- Tuesday, December 17, 2019
The S&P 500 index has gained 23% since the beginning of 2019 driven mostly by the on-going easing of monetary policy by the Fed. This easing has supported the rise in the price-to-earnings ratio (P/E) as earnings per share over the same period has hardly moved.
Markets have, over the past 15 months, experienced some sharp reductions. Unless the Fed can implement a successful ’end of cycle’ policy this tailwind of growth is not likely to be sustained. Earnings will have an important role in determining equity returns as stock markets are driven by such fundamentals.
Data from the US Bureau of Economic Analysis shows that US corporations have been far less profitable than previously thought. The share of national GDP provided by pre-tax profits has fallen from 12.27% in 2014 to 9.9% in 2019. President Trump’s Tax Cuts and Jobs Act in December 2017 brought US corporation tax rates down from 35% to 21% masking an underlying deterioration in US corporate profits. The stimulus from these tax cuts is now beginning to fade.

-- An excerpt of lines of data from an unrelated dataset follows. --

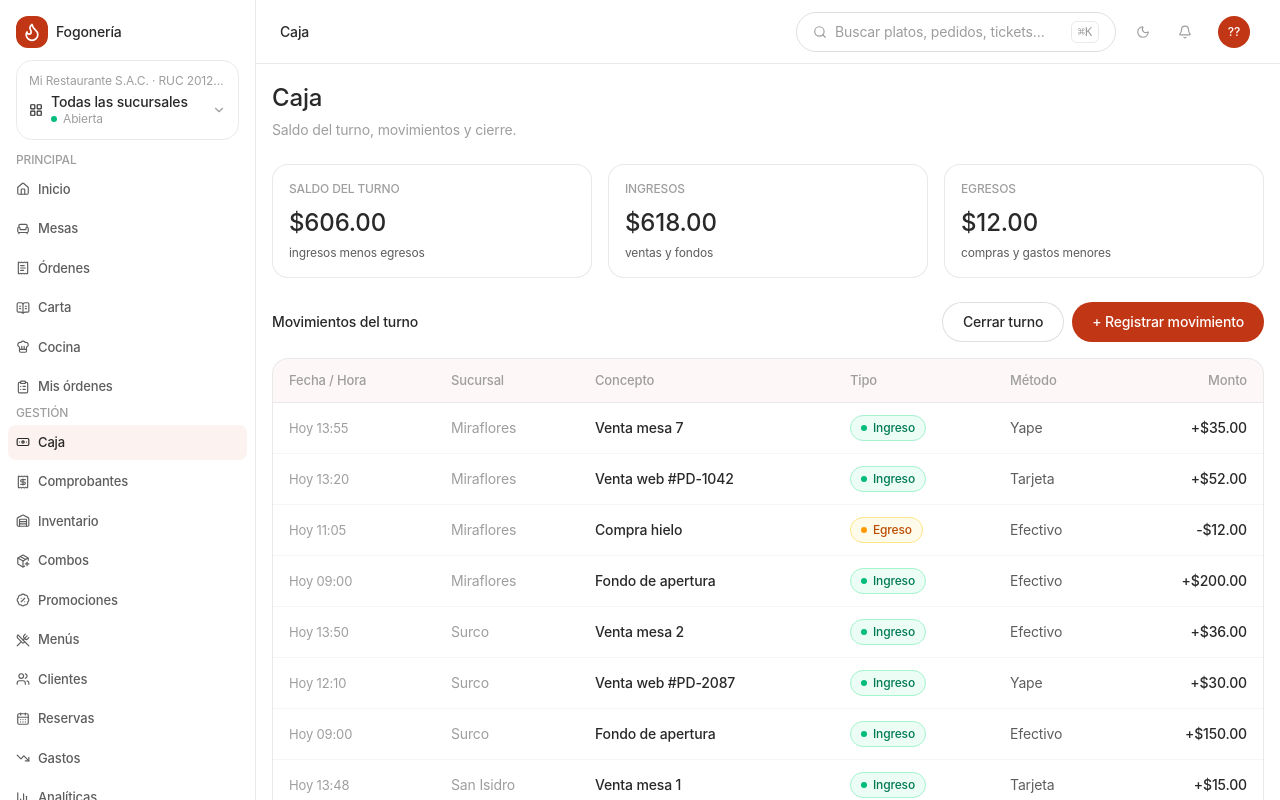
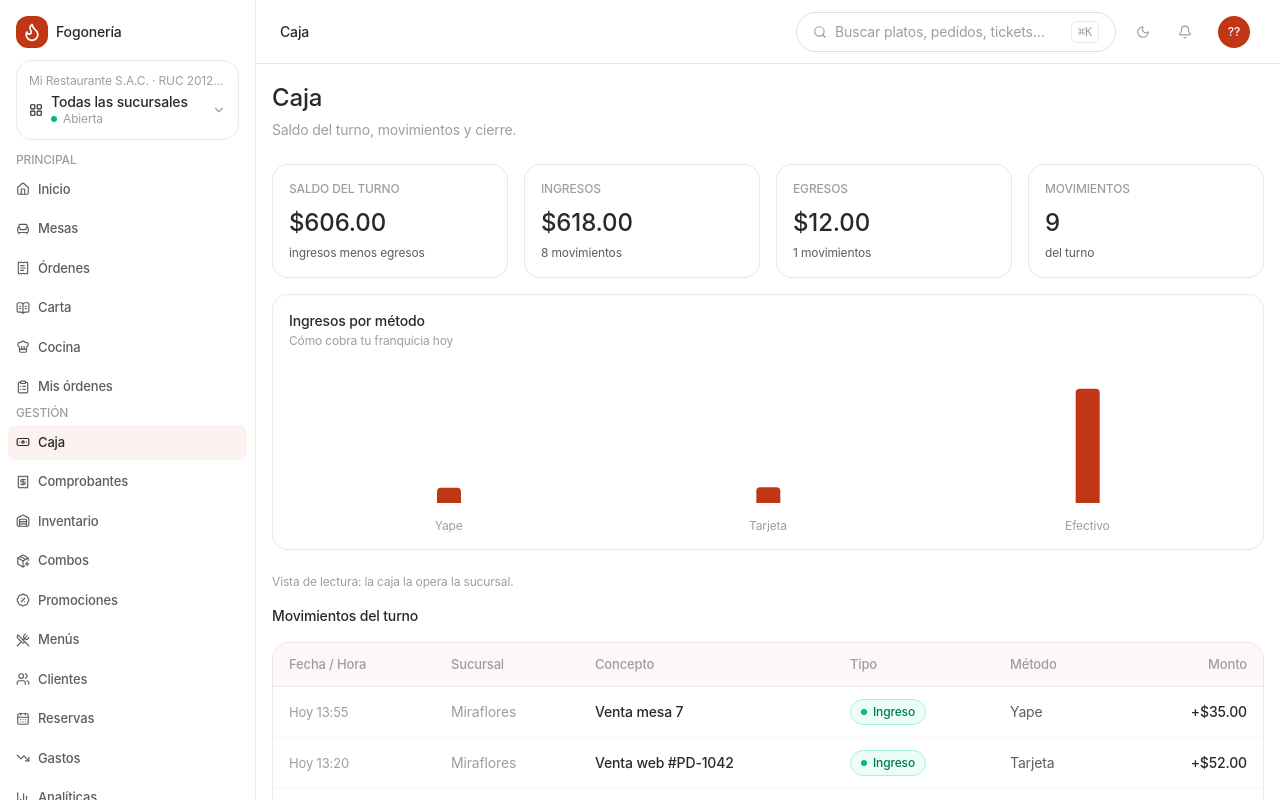
Before and after one commit to SebJoq21/fogoneria-system, a Next.js app in the folder apps/web/: page /app/caja in a window 1280 px wide. Built offline with nearby package versions, Linux system fonts and the light colour scheme.

Commit message:
feat(operacion): caja solo sucursal y maestro de mesas oculto al dueño

```diff
--- a/apps/web/app/app/mesas/maestro/page.tsx
+++ b/apps/web/app/app/mesas/maestro/page.tsx
@@ -1,6 +1,12 @@
+import { cookies } from "next/headers";
+import { redirect } from "next/navigation";
 import { SalonTablesView } from "@/components/erp/SalonTablesView";
+import type { AppRole } from "@/lib/auth";
 
-export default function MesasMaestroPage() {
+export default async function MesasMaestroPage() {
+  const cookieStore = await cookies();
+  const role = cookieStore.get("fogoneria.role")?.value as AppRole | undefined;
+  if (role === "admin") redirect("/app/mesas");
   return (
     <div>
       <div className="mb-6">
--- a/apps/web/components/erp/BookingsModule.tsx
+++ b/apps/web/components/erp/BookingsModule.tsx
@@ -1,9 +1,7 @@
 "use client";
 
-import { useState } from "react";
+import { useMemo, useState } from "react";
 import {
-  initialReservations,
-  type Reservation,
   type Table,
   type TableStatus,
 } from "@/lib/erp";
@@ -13,6 +11,9 @@ import { Button } from "@/components/ui/Button";
 import { Card } from "@/components/ui/Card";
 import { TableCard, THead, TH, TR, TD } from "@/components/ui/data-table";
 import { useModules } from "@/components/dashboard/ModulesProvider";
+import { ModuleSummary } from "@/components/erp/summaries/ModuleSummary";
+import { MiniDonut } from "@/components/erp/summaries/charts";
+import { mesasSummary } from "@/components/erp/summaries/summary-selectors";
 
 const statusTone: Record<TableStatus, "success" | "danger" | "warning"> = {
   libre: "success",
@@ -56,9 +57,9 @@ function TableNode({
 }
 
 export function BookingsModule({ view = "mapa" }: { view?: "agenda" | "mapa" }) {
-  const { tables, setTables } = useModules();
-  const [reservations] = useState<Reservation[]>(initialReservations);
+  const { tables, setTables, reservations } = useModules();
   const [selectedTable, setSelectedTable] = useState<Table | null>(null);
+  const summary = useMemo(() => mesasSummary(tables), [tables]);
 
   const reservationFor = (tableId: number) =>
     reservations.find((r) => r.tableId === tableId);
@@ -72,6 +73,14 @@ export function BookingsModule({ view = "mapa" }: { view?: "agenda" | "mapa" })
 
   return (
     <div>
+      <ModuleSummary
+        kpis={view === "mapa" ? summary.kpis : summary.kpis.slice(0, 3)}
+        chartTitle={view === "mapa" ? "Ocupación del salón" : "Mesas por estado"}
+        chartSubtitle="Primera vista de tu salón en tiempo real"
+        ariaLabel="Resumen de mesas"
+      >
+        <MiniDonut data={summary.donut} label="Distribución de mesas por estado" />
+      </ModuleSummary>
       {view === "agenda" && (
         <TableCard>
           <THead>
--- a/apps/web/components/erp/CajaView.tsx
+++ b/apps/web/components/erp/CajaView.tsx
@@ -1,27 +1,31 @@
 "use client";
 
-import { useState } from "react";
+import { useMemo, useState } from "react";
 import { Badge } from "@/components/ui/Badge";
 import { Button } from "@/components/ui/Button";
-import { Card } from "@/components/ui/Card";
-import { KpiCard } from "@/components/ui/KpiCard";
 import { Field, Select, TextInput } from "@/components/ui/fields";
+import { ModuleSummary } from "@/components/erp/summaries/ModuleSummary";
+import { MiniBars } from "@/components/erp/summaries/charts";
+import { cajaSummary } from "@/components/erp/summaries/summary-selectors";
 import { Modal } from "@/components/ui/Modal";
 import { Toolbar } from "@/components/ui/Toolbar";
 import { TableCard, THead, TH, TR, TD } from "@/components/ui/data-table";
 import { useModules } from "@/components/dashboard/ModulesProvider";
+import { canOperateCash } from "@/lib/permissions";
 
 /** Caja: saldo del turno, movimientos y cierre. */
 export function CajaView() {
-  const { cashMovements, setCashMovements, notify, isGeneral, branchOf } = useModules();
+  const { cashMovements, setCashMovements, notify, isGeneral, branchOf, currentUser } = useModules();
+  const canCash = canOperateCash(currentUser?.role);
   const [modalOpen, setModalOpen] = useState(false);
   const [form, setForm] = useState({ concept: "", kind: "Ingreso" as "Ingreso" | "Egreso", amount: "", method: "Efectivo" });
 
-  const ingresos = cashMovements.filter((m) => m.kind === "Ingreso").reduce((s, m) => s + m.amount, 0);
-  const egresos = cashMovements.filter((m) => m.kind === "Egreso").reduce((s, m) => s + m.amount, 0);
+  const summary = useMemo(() => cajaSummary(cashMovements), [cashMovements]);
+  const ingresos = summary.ingresos;
+  const egresos = summary.egresos;
 
   const save = () => {
-    if (!form.concept.trim() || !Number(form.amount)) return;
+    if (!canCash || !form.concept.trim() || !Number(form.amount)) return;
     setCashMovements([
       { id: Date.now(), datetime: "Ahora mismo", concept: form.concept, kind: form.kind, amount: Number(form.amount), method: form.method },
       ...cashMovements,
@@ -32,15 +36,23 @@ export function CajaView() {
 
   return (
     <div>
-      <div className="grid grid-cols-1 sm:grid-cols-3 gap-4 mb-6">
-        <KpiCard label="Saldo del turno" value={`$${(ingresos - egresos).toFixed(2)}`} hint="ingresos menos egresos" />
-        <KpiCard label="Ingresos" value={`$${ingresos.toFixed(2)}`} hint="ventas y fondos" />
-        <KpiCard label="Egresos" value={`$${egresos.toFixed(2)}`} hint="compras y gastos menores" />
-      </div>
+      <ModuleSummary
+        kpis={summary.kpis}
+        chartTitle="Ingresos por método"
+        chartSubtitle="Cómo cobra tu franquicia hoy"
+        ariaLabel="Resumen de caja"
+      >
+        <MiniBars data={summary.byMethod} label="Ingresos por método de pago" />
+      </ModuleSummary>
+
+      {!canCash && (
+        <p className="text-xs text-ink-400 mb-4">Vista de lectura: la caja la opera la sucursal.</p>
+      )}
 
       <Toolbar
         left={<h3 className="text-sm font-medium text-ink-900">Movimientos del turno</h3>}
         right={
+          canCash ? (
             <div className="flex gap-2">
               <Button variant="secondary" onClick={() => notify("Cierre de caja", `Turno cerrado con saldo $${(ingresos - egresos).toFixed(2)}.`)}>
                 Cerrar turno
@@ -49,6 +61,7 @@ export function CajaView() {
                 + Registrar movimiento
               </Button>
             </div>
+          ) : undefined
         }
       />
 
@@ -152,12 +165,6 @@ export function CajaView() {
           </div>
         </Modal>
       )}
-
-      <Card className="mt-4">
-        <p className="text-sm text-ink-600">
-          Las propinas del día se reparten desde <strong className="text-ink-900">Personal → Propinas</strong>.
-        </p>
-      </Card>
     </div>
   );
 }
--- a/apps/web/components/erp/SalonTablesView.tsx
+++ b/apps/web/components/erp/SalonTablesView.tsx
@@ -1,6 +1,6 @@
 "use client";
 
-import { useState } from "react";
+import { useMemo, useState } from "react";
 import { Badge } from "@/components/ui/Badge";
 import { Modal } from "@/components/ui/Modal";
 import { Button } from "@/components/ui/Button";
@@ -9,6 +9,9 @@ import { Toolbar } from "@/components/ui/Toolbar";
 import { TableCard, THead, TH, TR, TD, RowActions } from "@/components/ui/data-table";
 import { useModules } from "@/components/dashboard/ModulesProvider";
 import type { TableShape } from "@/lib/erp";
+import { ModuleSummary } from "@/components/erp/summaries/ModuleSummary";
+import { MiniBars } from "@/components/erp/summaries/charts";
+import { mesasSummary } from "@/components/erp/summaries/summary-selectors";
 
 const zones = ["Salón", "Terraza", "Barra"];
 
@@ -18,6 +21,14 @@ export function SalonTablesView() {
   const [modalOpen, setModalOpen] = useState(false);
   const [editingId, setEditingId] = useState<number | null>(null);
   const [form, setForm] = useState({ label: "", zone: zones[0], seats: "4", shape: "rect" as TableShape });
+  const summary = useMemo(() => mesasSummary(tables), [tables]);
+  const byZone = useMemo(() => {
+    const acc: Record<string, number> = {};
+    tables.forEach((t) => {
+      acc[t.zone] = (acc[t.zone] ?? 0) + 1;
+    });
+    return Object.entries(acc).map(([name, v]) => ({ name: name.slice(0, 10), v }));
+  }, [tables]);
 
   const openCreate = () => {
     setEditingId(null);
@@ -61,6 +72,14 @@ export function SalonTablesView() {
 
   return (
     <div>
+      <ModuleSummary
+        kpis={summary.kpis}
+        chartTitle="Mesas por zona"
+        chartSubtitle="Estructura del salón maestro"
+        ariaLabel="Resumen maestro de mesas"
+      >
+        <MiniBars data={byZone} label="Mesas por zona del salón" />
+      </ModuleSummary>
       <Toolbar
         left={
           <p className="text-sm text-ink-400">
--- a/apps/web/lib/auth.ts
+++ b/apps/web/lib/auth.ts
@@ -52,6 +52,7 @@ export function canSwitchBranch(role: AppRole): boolean {
 export function canViewPath(pathname: string, role: AppRole): boolean {
   if (role === "superadmin") return pathname.startsWith("/saas");
   if (pathname.startsWith("/saas")) return false;
+  if (pathname.startsWith("/app/mesas/maestro")) return role === "sucursal";
   if (pathname.startsWith("/app/cocina")) return role === "cocina" || role === "admin" || role === "sucursal";
   if (pathname.startsWith("/app/mozo")) return role === "mesero" || role === "admin" || role === "sucursal";
   if (role === "cocina" || role === "mesero") return false;
```
Lines whose indentation alone changed are shown as unchanged.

Analysts are predicting that there will be a profit squeeze on US corporations due to increases in wages and that retail price rises are not likely to be high enough to offset rising labour costs. Therefore, earnings and profits are likely to suffer. Some fund managers are predicting a 3.7% drop in profits for 2019 and a 2.4% fall in 2020. Corporate profits will suffer further should the global economy fall into recession. However, it is possible that profits would improve if the US and China where to agree a trade deal and remove all tariffs. This would boost confidence, investment and trade volumes. Sadly, a comprehensive lifting of tariffs looks unlikely at this point in the negotiations but a start could be made soon.
Chris DaviesChartered Financial Adviser
Chris is a Chartered Independent Financial Adviser and leads the investment team.